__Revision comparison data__
=== Begin Enclosure ===

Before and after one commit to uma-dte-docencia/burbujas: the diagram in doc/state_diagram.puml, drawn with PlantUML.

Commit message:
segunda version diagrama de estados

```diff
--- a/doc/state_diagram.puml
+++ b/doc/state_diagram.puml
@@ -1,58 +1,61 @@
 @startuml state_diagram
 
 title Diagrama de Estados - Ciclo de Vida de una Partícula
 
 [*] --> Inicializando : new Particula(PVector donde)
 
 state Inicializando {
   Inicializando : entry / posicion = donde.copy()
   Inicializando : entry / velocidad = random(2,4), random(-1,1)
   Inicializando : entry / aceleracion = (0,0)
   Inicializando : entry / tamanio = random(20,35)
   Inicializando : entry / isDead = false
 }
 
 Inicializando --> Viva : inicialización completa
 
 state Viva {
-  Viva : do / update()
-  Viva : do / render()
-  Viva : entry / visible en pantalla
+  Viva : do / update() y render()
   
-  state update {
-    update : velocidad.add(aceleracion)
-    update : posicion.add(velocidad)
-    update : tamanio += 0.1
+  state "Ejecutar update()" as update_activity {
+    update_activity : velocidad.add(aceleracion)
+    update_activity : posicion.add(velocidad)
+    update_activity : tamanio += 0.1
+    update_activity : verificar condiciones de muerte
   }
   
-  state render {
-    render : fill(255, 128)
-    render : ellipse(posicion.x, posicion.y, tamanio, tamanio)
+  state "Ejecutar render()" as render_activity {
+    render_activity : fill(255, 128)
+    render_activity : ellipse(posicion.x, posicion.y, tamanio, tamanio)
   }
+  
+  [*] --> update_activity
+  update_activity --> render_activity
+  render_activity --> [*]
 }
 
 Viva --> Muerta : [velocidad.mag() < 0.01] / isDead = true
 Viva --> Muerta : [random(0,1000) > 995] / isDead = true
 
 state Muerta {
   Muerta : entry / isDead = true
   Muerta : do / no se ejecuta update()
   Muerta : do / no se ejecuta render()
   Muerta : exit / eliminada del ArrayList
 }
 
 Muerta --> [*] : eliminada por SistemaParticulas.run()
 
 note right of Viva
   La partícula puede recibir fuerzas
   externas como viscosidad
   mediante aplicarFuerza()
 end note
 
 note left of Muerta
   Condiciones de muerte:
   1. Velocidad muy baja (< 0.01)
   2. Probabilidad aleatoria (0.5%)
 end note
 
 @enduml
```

=== End Enclosure ===
=== Begin Enclosure ===

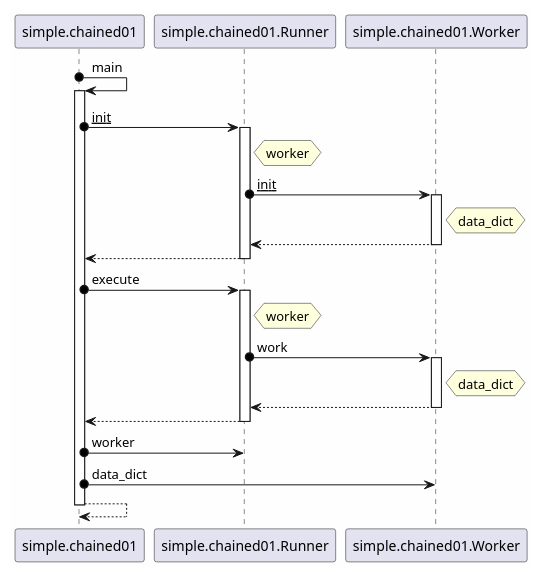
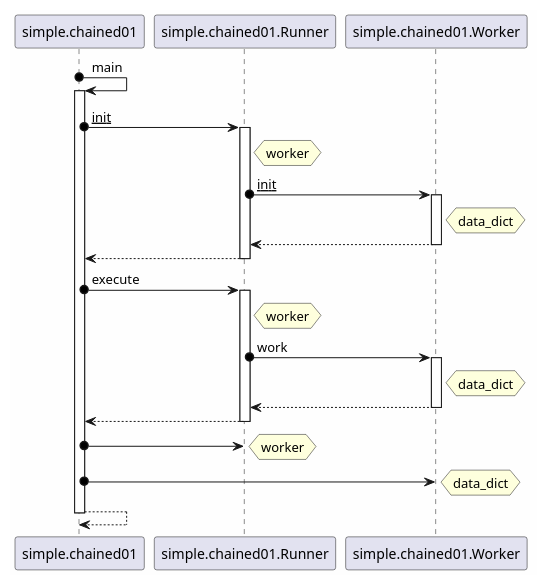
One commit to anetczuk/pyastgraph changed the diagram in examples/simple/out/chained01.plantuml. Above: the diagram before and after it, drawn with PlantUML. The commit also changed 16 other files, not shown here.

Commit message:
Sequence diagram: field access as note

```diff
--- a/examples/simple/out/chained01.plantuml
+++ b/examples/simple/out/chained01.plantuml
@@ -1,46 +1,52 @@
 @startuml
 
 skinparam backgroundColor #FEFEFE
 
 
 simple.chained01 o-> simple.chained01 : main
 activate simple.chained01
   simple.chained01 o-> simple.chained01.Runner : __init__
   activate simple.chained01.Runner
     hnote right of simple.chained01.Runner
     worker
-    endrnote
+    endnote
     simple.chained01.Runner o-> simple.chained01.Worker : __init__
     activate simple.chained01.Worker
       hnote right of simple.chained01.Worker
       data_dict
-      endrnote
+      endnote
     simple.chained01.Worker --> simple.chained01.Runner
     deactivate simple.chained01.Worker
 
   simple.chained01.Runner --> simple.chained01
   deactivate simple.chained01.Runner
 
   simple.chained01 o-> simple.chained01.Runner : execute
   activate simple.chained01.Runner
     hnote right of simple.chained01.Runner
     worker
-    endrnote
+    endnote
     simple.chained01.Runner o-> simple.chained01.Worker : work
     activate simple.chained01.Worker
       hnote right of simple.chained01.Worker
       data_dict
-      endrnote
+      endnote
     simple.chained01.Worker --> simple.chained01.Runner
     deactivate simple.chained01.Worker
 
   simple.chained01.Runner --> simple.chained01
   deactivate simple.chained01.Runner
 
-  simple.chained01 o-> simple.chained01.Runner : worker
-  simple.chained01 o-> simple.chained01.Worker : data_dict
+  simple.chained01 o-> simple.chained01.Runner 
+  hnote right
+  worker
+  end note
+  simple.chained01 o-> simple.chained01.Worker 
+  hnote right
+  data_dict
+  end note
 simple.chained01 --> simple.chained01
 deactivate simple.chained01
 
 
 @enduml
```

=== End Enclosure ===

__How to complete this task__
Where does the word "posicion" appear in the records above? Return every line that holds it.

__Solution for this exercise__
   Inicializando : entry / posicion = donde.copy()
-    update : posicion.add(velocidad)
+    update_activity : posicion.add(velocidad)
-    render : ellipse(posicion.x, posicion.y, tamanio, tamanio)
+    render_activity : ellipse(posicion.x, posicion.y, tamanio, tamanio)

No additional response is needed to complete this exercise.